Should Encourage Us To Fish
The government should
be encouraging New Zealanders to eat fish and stay healthy by going
fishing themselves, says a recreational fishing lobby group.
Trish Rea, spokesperson for
the option 4 group, was responding to news that Australian researchers
have found that fish oil supplements appear to ward off asthma symptoms
in young children.
Children who consumed higher
amounts of omega-3 fatty acids as found in fish, showed significant
reductions of coughing and wheezing.
Ms Rea said pelagic species
such as tuna and kahawai have high levels of omega-3 fatty acids.
A combination of eating fish
and catching the fish brought health benefits in two complementary
ways - intake of fish oil and healthy outdoor exercise.
Ms Rea said historically
fisheries had been over exploited and the government's preference
for allocating fishing rights based on catch history was depriving
New Zealanders of the chance to catch fish for food.
"Frequently fish in
supermarkets is priced beyond the reach of the average consumer.
Naturally people turn to red meat and chicken. That's why it's vital
for the Government to protect the right of every New Zealander to
go and catch a fish to eat".
One of the most accessible
fish for the average New Zealander nationwide was the kahawai. However,
in the last two decades company purse seiners had decimated stocks.
The Minister of Fisheries
has now placed kahawai into the quota system, but in doing so has
not taken into account the significance of kahawai and the concerns
of recreational and customary fishers. Most of the 3000 t annual
commercial quota will go to the purse seiners who are responsible
for fishing kahawai down to where it is today – a shadow of
what it was.
The contribution of recreational
fishing to the mental and physical health of the nation needs to
option4 in conjunction with
other non-commercial fishing representative organisations have set

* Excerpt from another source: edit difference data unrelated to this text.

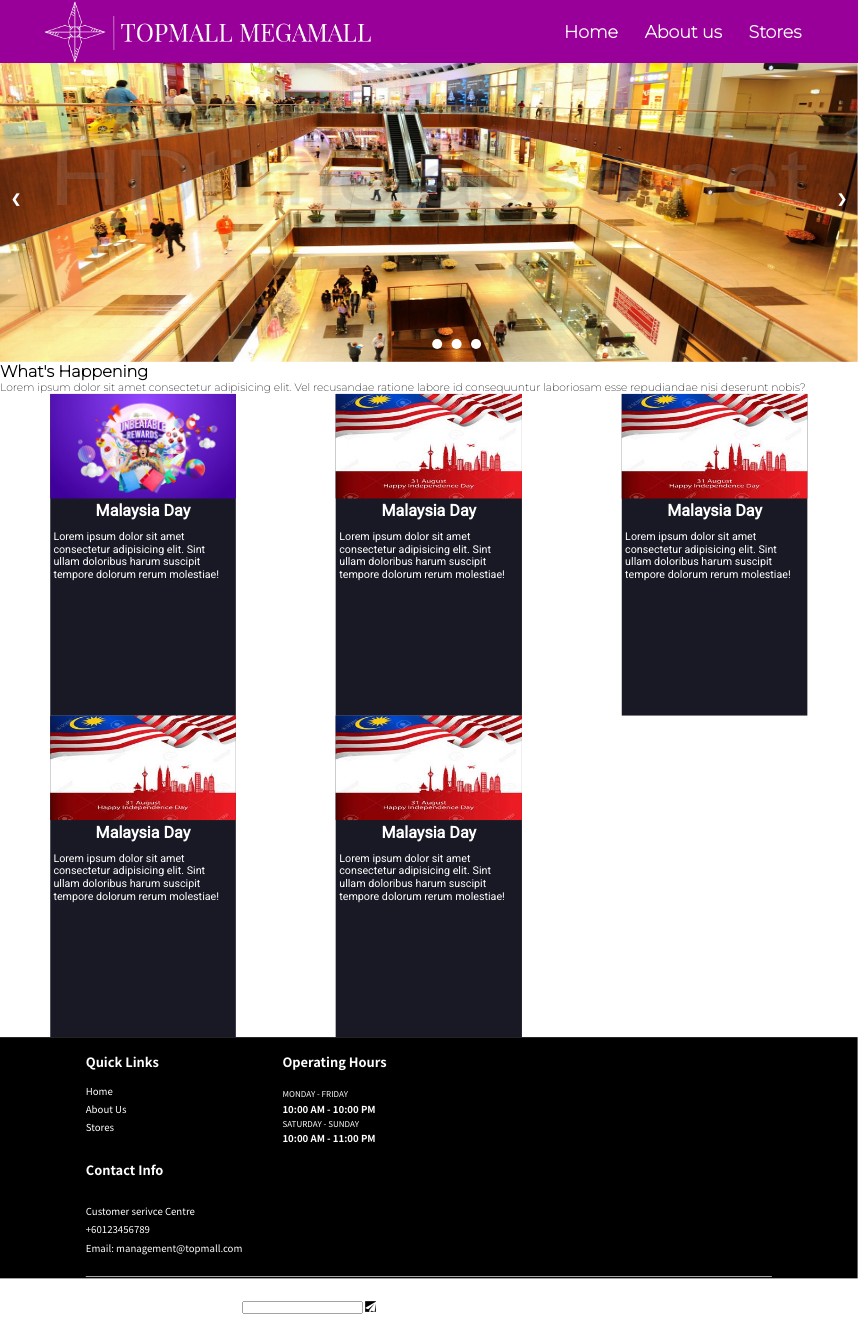
Repository: Jack0Bong/Web-Dev-Assignment
Page: index.html
The author's editor kept a copy of each file at every save. The page is drawn from the files as they stood at one save, then again after the next save.
The browser window is 1280 px wide. The pictures show the whole page, at 67% of full size.

Above is the page before, as saved 2021-09-02 01:53:16.

After the next save:
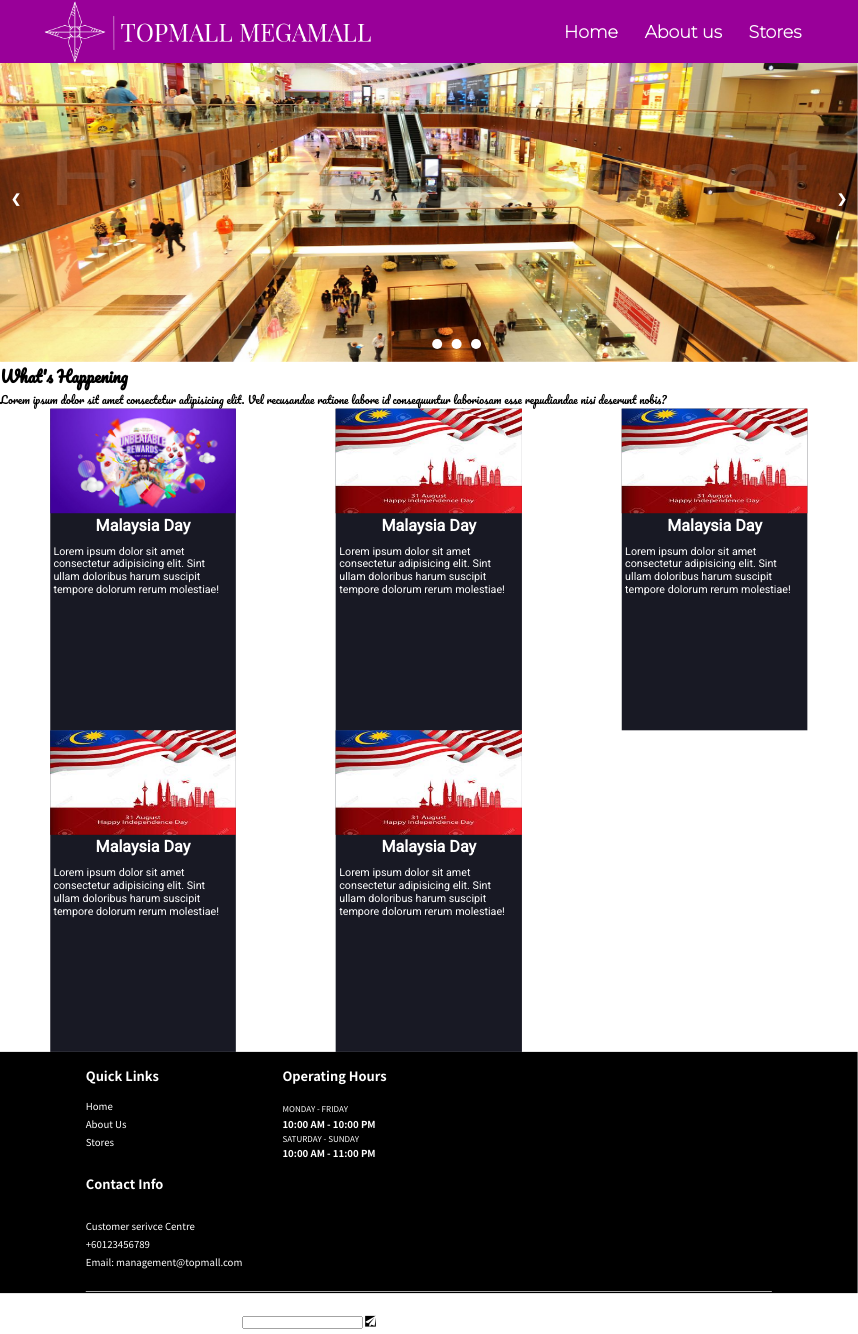
Saved 29 s later.
--- a/css/index.css
+++ b/css/index.css
@@ -78,13 +78,15 @@ from {opacity: .4}
 to {opacity: 1}
 }
 
+
+
 /* Events section styling */
 .events-section{
     width: 100%;
 }
 
 .event-title{
-    font-family: Montserrat;
+    font-family: pacifico;
 }
 
 .card-view{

up a website www.kahawai.co.nz
and are preparing to mount a legal challenge over the Minister's
decisions regarding kahawai, added Ms Rea.